Task instructions:
Repeat every entry word for word, skipping the pictures.
*** Provided data Section Begins ***
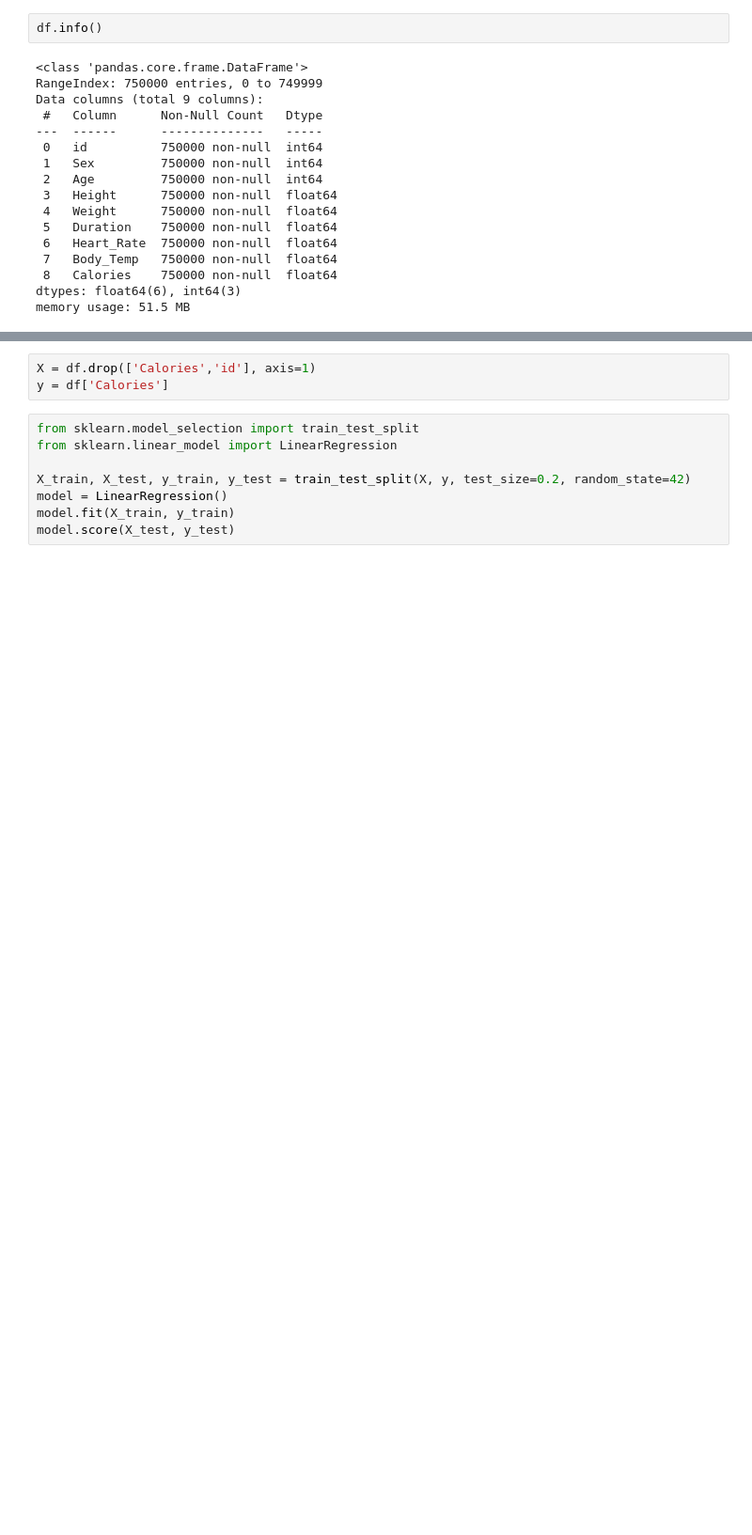
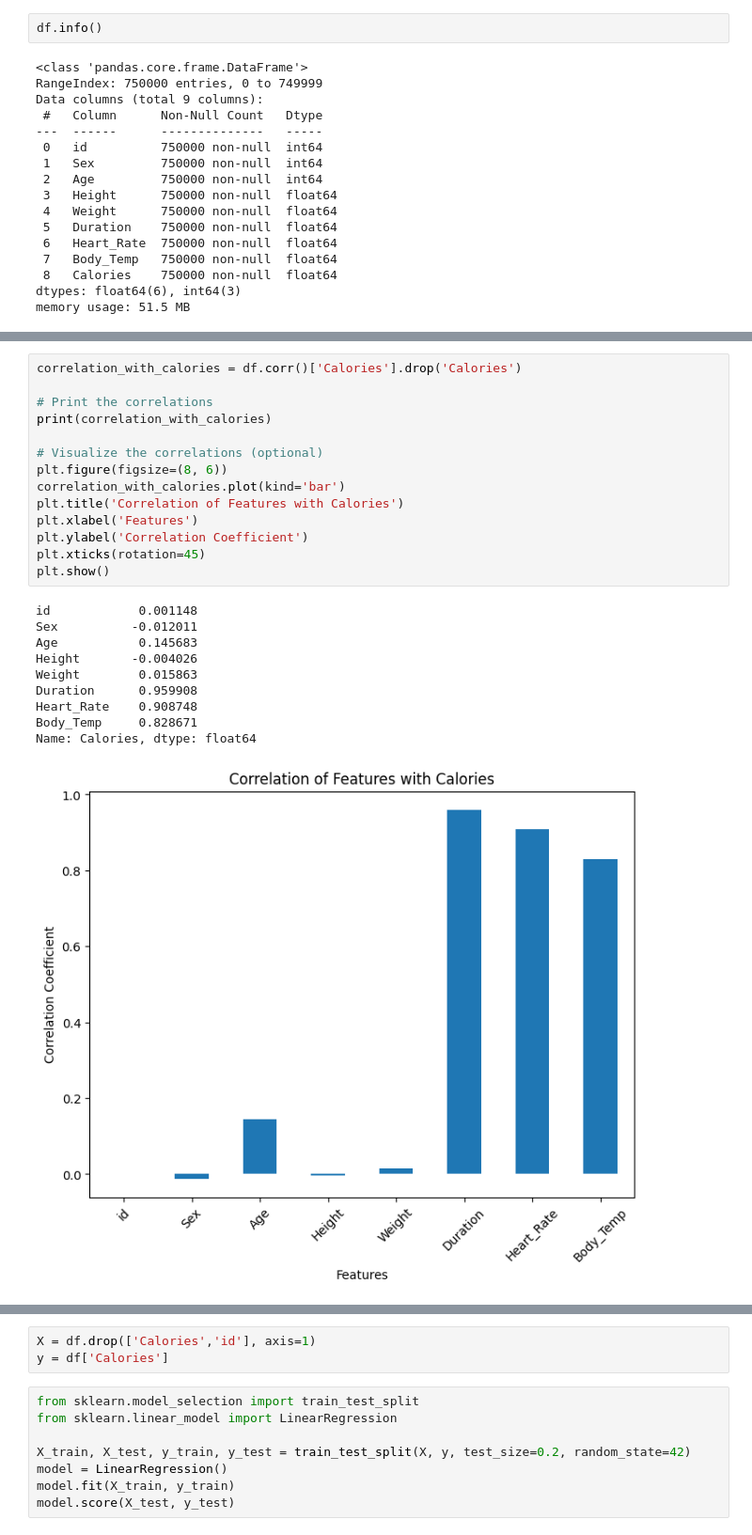
Before and after one commit to Aum-Patel1234/Machine-Learning, a Jupyter notebook: Predict Calorie Expenditure/Predict_Calorie_Expenditure.ipynb, the cells around one changed output, grey strips where cells are left out. Shown: that part at 94% size. Drawn from its saved outputs; the diff is of its cells as text; blank space fills up the shorter version.

```diff
--- a/Predict Calorie Expenditure/Predict_Calorie_Expenditure.ipynb
+++ b/Predict Calorie Expenditure/Predict_Calorie_Expenditure.ipynb
@@ -85,0 +89,25 @@ memory usage: 51.5 MB
+# %%
+correlation_with_calories = df.corr()['Calories'].drop('Calories')
+
+# Print the correlations
+print(correlation_with_calories)
+
+# Visualize the correlations (optional)
+plt.figure(figsize=(8, 6))
+correlation_with_calories.plot(kind='bar')
+plt.title('Correlation of Features with Calories')
+plt.xlabel('Features')
+plt.ylabel('Correlation Coefficient')
+plt.xticks(rotation=45)
+plt.show()
+# %% [output]
+id            0.001148
+Sex          -0.012011
+Age           0.145683
+Height       -0.004026
+Weight        0.015863
+Duration      0.959908
+Heart_Rate    0.908748
+Body_Temp     0.828671
+Name: Calories, dtype: float64
+[figure, added]
```
Also changed, not shown: parts of 42 cells of this notebook.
*** Provided data Section Ends ***
Answer for the task:
Before and after one commit to Aum-Patel1234/Machine-Learning, a Jupyter notebook: Predict Calorie Expenditure/Predict_Calorie_Expenditure.ipynb, the cells around one changed output, grey strips where cells are left out. Shown: that part at 94% size. Drawn from its saved outputs; the diff is of its cells as text; blank space fills up the shorter version.

```diff
--- a/Predict Calorie Expenditure/Predict_Calorie_Expenditure.ipynb
+++ b/Predict Calorie Expenditure/Predict_Calorie_Expenditure.ipynb
@@ -85,0 +89,25 @@ memory usage: 51.5 MB
+# %%
+correlation_with_calories = df.corr()['Calories'].drop('Calories')
+
+# Print the correlations
+print(correlation_with_calories)
+
+# Visualize the correlations (optional)
+plt.figure(figsize=(8, 6))
+correlation_with_calories.plot(kind='bar')
+plt.title('Correlation of Features with Calories')
+plt.xlabel('Features')
+plt.ylabel('Correlation Coefficient')
+plt.xticks(rotation=45)
+plt.show()
+# %% [output]
+id            0.001148
+Sex          -0.012011
+Age           0.145683
+Height       -0.004026
+Weight        0.015863
+Duration      0.959908
+Heart_Rate    0.908748
+Body_Temp     0.828671
+Name: Calories, dtype: float64
+[figure, added]
```
Also changed, not shown: parts of 42 cells of this notebook.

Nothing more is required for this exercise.